It shouldn't be news to you that education, particularly in science and technology, is ingrained with issues of race. This climate makes “business as usual” an act of racism. Perpetuating our traditional educational model, operating in our comfort zone, and just keeping the doors open creates a platform for a racist system to grow. Our fast-paced, results-driven world makes the task of reaching ‘educational equality’ rather Sisyphean. Dr. Eric Grollman, author of one of the articles in that list you’ll find tomorrow, discusses how inadequate the efforts of blindly diversifying student bodies are in higher education. “On top of the challenges of getting into, paying for, and navigating college, many students of color also enter a racially hostile environment, perhaps for the first time in their lives.” Also noting that “I’ve lost count of the number of students of color who have told me they are miserable at my institution, for some, even saying that this is the ‘worst chapter of their lives.’ It’s heartbreaking.” (Grollman, Invisible Labor) We are constantly working to improve diversity and maximize equality, but the act of pushing, of rashly and blindly acting against this system, is the very thing that makes it possible for the boulder to roll back down the hill. “In order to understand the world, one has to turn away from it on occasion." (Albert Camus, The Myth of Sisyphus) Use tomorrow to stop and take a seat on your boulder. Read up on the racial problems in education, do some writing on your personal experiences with this issue, talk to your peers, teachers, and mentors, but do not engage in education.No grading, no testing, no research, no workshops: just thinking and reflecting.

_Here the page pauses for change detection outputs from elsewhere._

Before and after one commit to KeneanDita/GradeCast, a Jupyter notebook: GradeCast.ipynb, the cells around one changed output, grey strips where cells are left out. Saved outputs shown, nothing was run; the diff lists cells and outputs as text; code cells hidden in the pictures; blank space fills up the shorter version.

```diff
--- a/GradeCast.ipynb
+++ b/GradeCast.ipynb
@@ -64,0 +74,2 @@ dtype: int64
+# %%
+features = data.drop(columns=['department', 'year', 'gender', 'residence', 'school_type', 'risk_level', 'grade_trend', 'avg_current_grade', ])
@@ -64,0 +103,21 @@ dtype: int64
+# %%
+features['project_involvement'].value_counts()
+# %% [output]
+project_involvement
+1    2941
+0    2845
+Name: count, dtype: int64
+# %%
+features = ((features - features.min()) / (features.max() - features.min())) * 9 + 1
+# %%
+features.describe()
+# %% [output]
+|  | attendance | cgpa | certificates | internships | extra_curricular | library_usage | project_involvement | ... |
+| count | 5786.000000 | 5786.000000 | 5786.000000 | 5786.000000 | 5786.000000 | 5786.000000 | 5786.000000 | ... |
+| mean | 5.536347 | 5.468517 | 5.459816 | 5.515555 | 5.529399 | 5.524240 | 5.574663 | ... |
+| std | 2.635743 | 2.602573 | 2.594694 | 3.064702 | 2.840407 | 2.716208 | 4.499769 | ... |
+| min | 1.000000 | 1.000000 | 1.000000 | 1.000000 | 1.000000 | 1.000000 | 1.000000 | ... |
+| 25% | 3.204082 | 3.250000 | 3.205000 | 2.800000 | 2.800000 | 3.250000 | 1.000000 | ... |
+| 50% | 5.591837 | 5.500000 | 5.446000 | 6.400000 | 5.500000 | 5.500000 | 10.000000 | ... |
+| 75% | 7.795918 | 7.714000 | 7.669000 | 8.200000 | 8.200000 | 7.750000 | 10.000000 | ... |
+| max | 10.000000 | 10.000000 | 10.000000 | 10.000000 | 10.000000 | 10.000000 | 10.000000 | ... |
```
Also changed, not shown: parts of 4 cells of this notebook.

Make no mistake: these issues are systemic, but we can’t just put them on our principals, superintendents, or secretaries of education. Being a part of this system makes us responsible. Each and every one of us has to make a change, and the scientific method tells us that this starts with understanding the problem. That said, just like every other experiment this isn’t one and done. Our findings tomorrow will inform the next day, then the next week, then the next month. The boulder will probably roll down the hill again, but this time we’ll learn from it. We can’t wait to hear what you thought about and came up with!